There doesn’t appear to be any stimulus money going here. This is the company who has the contract to produce the AIDS preventing condoms that are given out throughout the world. This certainly doesn’t sound like keeping jobs in the US at this location in Alabama.
The company spent millions to upgrade it’s factory a few years ago to manufacture to government standards. If you visit the site there are some manufacturing pictures to view. Free Chinese-made condoms passed out by AIDS groups in Washington, D.C., were the subject of numerous complaints about unreadable expiration dates back in 2007, which was all over the news. It will be interesting to see at a time like this what the outcome will be on this situation. The politics of this are interesting too with a middleman being hired instead of the USAID office dealing directly as they have done in the past.
This man in Cambodia doesn’t care too much as he found the lubricant on the brand he uses to work good with helping him get rid of his acne on his face, so he’s in it for the chemicals. (grin). No word of where the brand he uses is made. BD
At a time when the federal government is spending billions of stimulus dollars to stem the tide of U.S. layoffs, should that same government put even more Americans out of work by buying cheaper foreign products? In this case, Chinese condoms.
That’s the dilemma for the folks at the U.S. Agency for International Development, which has distributed an estimated 10 billion U.S.-made AIDS-preventing condoms in poor countries around the world. But not anymore.
In a move expected to cost 300 American jobs, the government is switching to cheaper off-shore condoms, including some made in China. The switch comes despite implied assurances over the years that the agency would continue to buy American whenever possible.
In fact, the government is close to accepting condoms from two offshore companies: Unidus Corp., which makes condoms in South Korea, and Qingdao Double Butterfly Group, which makes them in China.
Alatech officials and others, however, maintain there is more than just American jobs at stake.
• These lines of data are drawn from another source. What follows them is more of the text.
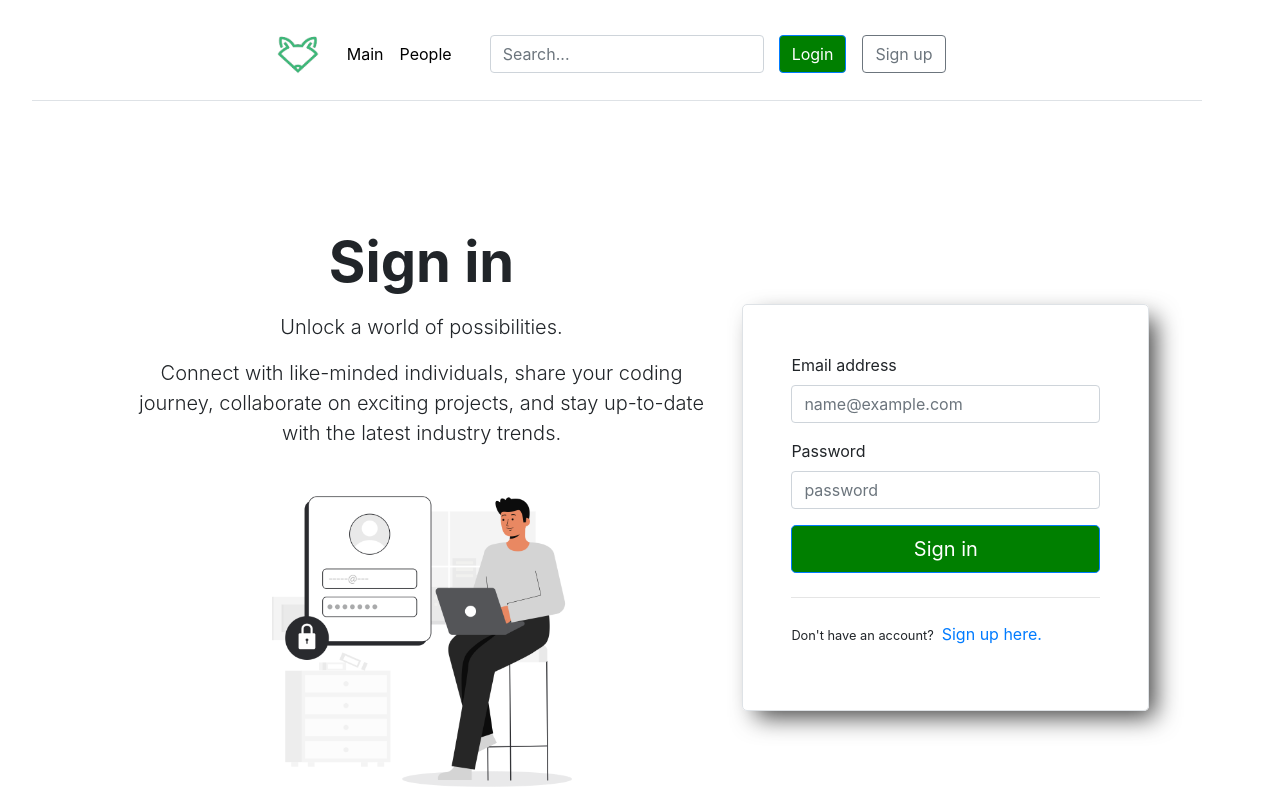
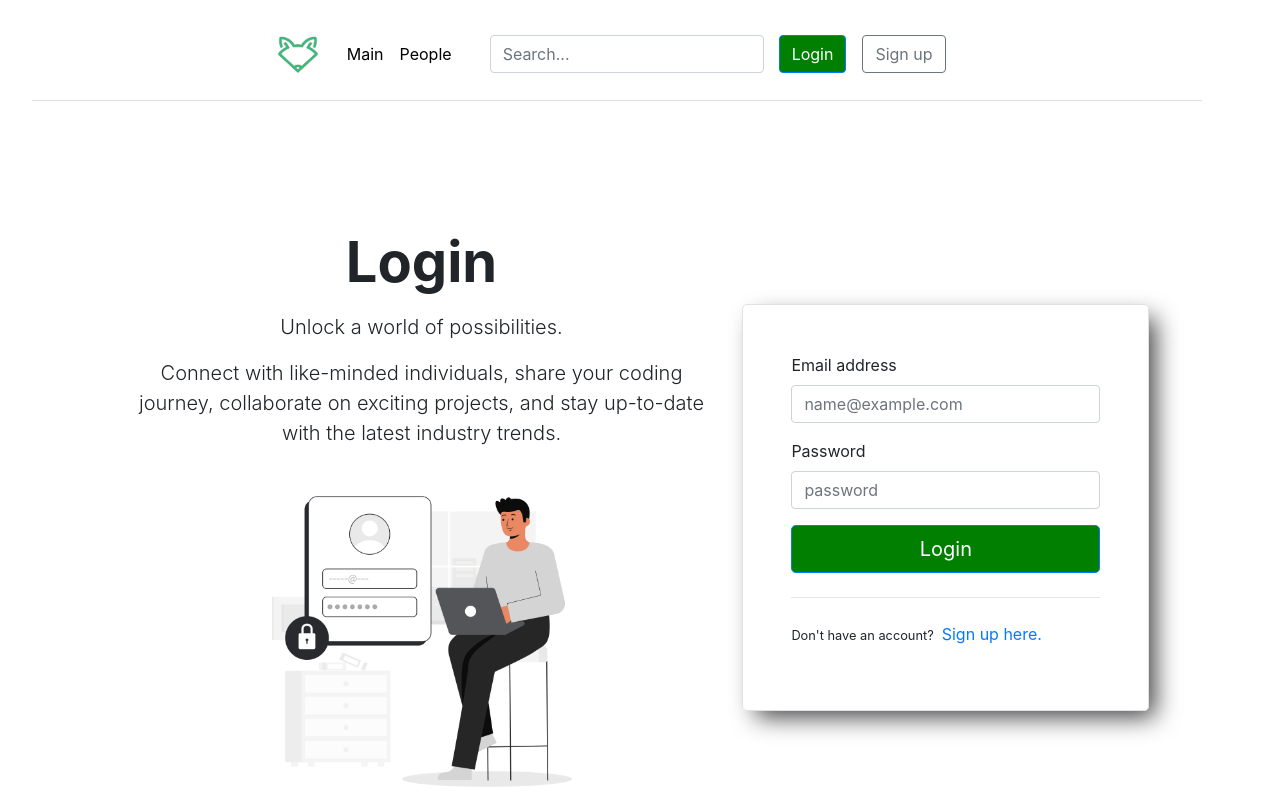
Before and after one commit to MaxSlouka/Foxhub, an Angular app in the folder frontend/: page /login in a window 1280 px wide. Shown: the top 800 px of the page. Built offline with nearby package versions, Linux system fonts and the light colour scheme; no server answers.

Commit message:
Update login.component.html

```diff
--- a/frontend/src/app/components/login/login.component.html
+++ b/frontend/src/app/components/login/login.component.html
@@ -8,7 +8,7 @@
     <!-- left side (text and image) -->
 
     <div class="col-lg-7 text-center text-lg-start">
-      <h1 class="display-4 fw-bold lh-1 text-body-emphasis mb-3">Sign in</h1>
+      <h1 class="display-4 fw-bold lh-1 text-body-emphasis mb-3">Login</h1>
       <p class="lead">Unlock a world of possibilities.</p>
       <p class="lead">Connect with like-minded individuals, share your coding journey, collaborate on exciting
         projects, and stay up-to-date
@@ -51,7 +51,7 @@
 
         <!-- submit button -->
 
-        <button class="w-100 btn btn-lg btn-primary" type="submit">Sign in</button>
+        <button class="w-100 btn btn-lg btn-primary" type="submit">Login</button>
 
         <!-- appendix text -->
 
```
There is a health and quality issue, too.
The problems with Chinese products — including pet food, toys, toothpaste, drywall and more — have increased to the point where many consumers are now wary of the ubiquitous “made in China” label. Alatech formally protested the federal contract going to its foreign competitors. But on March 9, the Government Accountability Office rejected the complaint, noting that it lacked jurisdiction in the case.